## Brief
Within the records, which lines hold the string "layout"? Report each one by copying it.

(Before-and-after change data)

*** Block opens ***

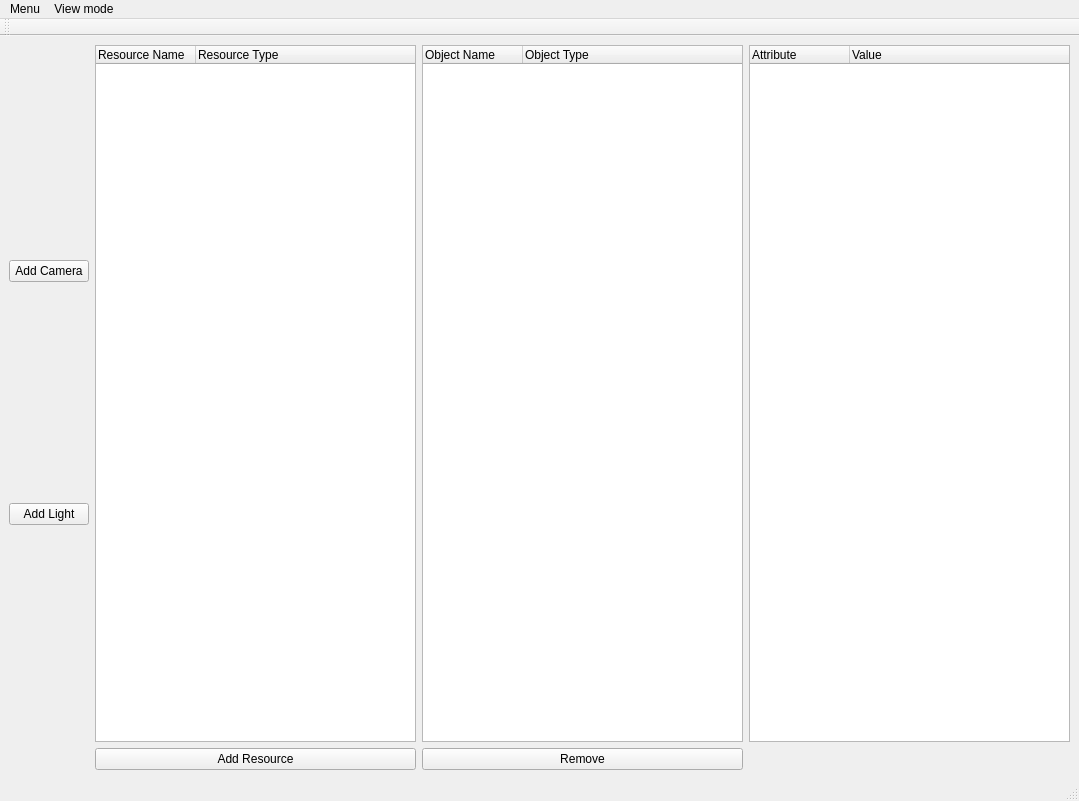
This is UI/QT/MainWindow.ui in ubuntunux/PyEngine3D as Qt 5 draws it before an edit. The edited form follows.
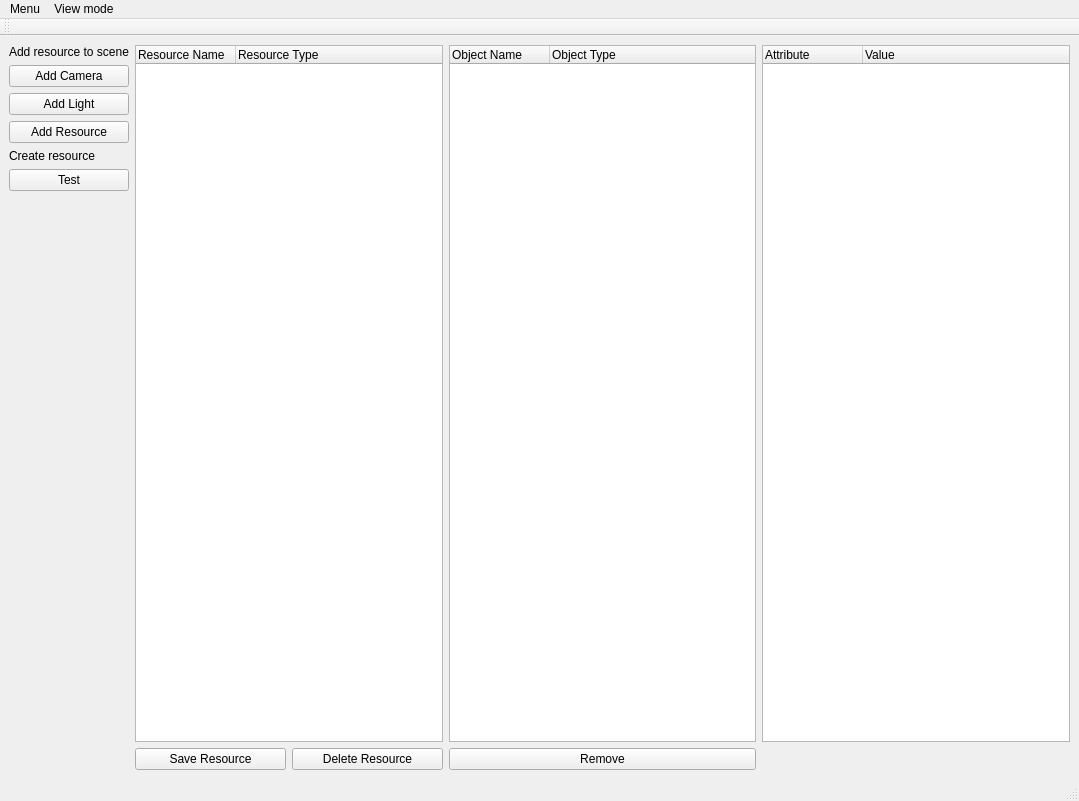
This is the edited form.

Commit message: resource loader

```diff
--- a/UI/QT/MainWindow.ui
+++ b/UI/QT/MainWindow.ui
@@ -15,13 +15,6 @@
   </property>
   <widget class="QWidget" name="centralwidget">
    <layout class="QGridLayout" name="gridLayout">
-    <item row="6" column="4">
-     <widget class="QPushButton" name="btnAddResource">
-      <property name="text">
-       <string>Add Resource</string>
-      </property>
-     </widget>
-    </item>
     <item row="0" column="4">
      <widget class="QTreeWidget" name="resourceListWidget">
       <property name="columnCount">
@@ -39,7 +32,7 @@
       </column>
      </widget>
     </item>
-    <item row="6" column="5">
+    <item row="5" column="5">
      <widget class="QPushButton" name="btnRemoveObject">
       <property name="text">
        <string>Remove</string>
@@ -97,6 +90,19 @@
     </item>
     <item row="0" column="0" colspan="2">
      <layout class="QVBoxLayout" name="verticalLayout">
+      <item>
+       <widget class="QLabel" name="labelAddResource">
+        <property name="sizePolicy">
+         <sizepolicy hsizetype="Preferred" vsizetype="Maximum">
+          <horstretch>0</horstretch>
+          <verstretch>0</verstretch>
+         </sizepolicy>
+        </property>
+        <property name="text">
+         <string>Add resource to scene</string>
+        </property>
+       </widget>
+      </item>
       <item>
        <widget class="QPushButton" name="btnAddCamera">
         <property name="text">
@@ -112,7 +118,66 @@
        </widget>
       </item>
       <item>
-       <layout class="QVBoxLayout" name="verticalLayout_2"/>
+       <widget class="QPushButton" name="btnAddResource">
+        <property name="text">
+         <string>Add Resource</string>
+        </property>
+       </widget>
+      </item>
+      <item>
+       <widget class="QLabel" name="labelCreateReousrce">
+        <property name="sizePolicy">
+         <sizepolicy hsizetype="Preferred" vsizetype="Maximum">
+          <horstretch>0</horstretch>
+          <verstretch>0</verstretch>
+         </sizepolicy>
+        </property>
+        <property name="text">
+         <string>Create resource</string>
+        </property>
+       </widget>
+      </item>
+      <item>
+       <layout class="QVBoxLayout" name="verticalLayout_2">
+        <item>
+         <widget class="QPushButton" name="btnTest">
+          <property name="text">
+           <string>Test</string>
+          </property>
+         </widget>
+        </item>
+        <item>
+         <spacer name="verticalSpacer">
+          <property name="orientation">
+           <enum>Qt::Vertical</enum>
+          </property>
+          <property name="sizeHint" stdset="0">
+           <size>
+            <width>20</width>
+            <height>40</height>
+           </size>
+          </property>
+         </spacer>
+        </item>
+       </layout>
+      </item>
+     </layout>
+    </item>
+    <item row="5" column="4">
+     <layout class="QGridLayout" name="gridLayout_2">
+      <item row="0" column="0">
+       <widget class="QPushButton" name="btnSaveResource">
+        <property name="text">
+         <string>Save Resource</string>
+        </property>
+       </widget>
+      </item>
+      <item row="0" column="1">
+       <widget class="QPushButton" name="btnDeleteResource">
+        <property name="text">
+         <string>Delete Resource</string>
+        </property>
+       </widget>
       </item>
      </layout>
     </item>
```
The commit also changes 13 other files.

*** Block closes ***

## Written response
    <layout class="QGridLayout" name="gridLayout">
      <layout class="QVBoxLayout" name="verticalLayout">
-       <layout class="QVBoxLayout" name="verticalLayout_2"/>
+       <layout class="QVBoxLayout" name="verticalLayout_2">
+       </layout>
+     </layout>
+     <layout class="QGridLayout" name="gridLayout_2">
      </layout>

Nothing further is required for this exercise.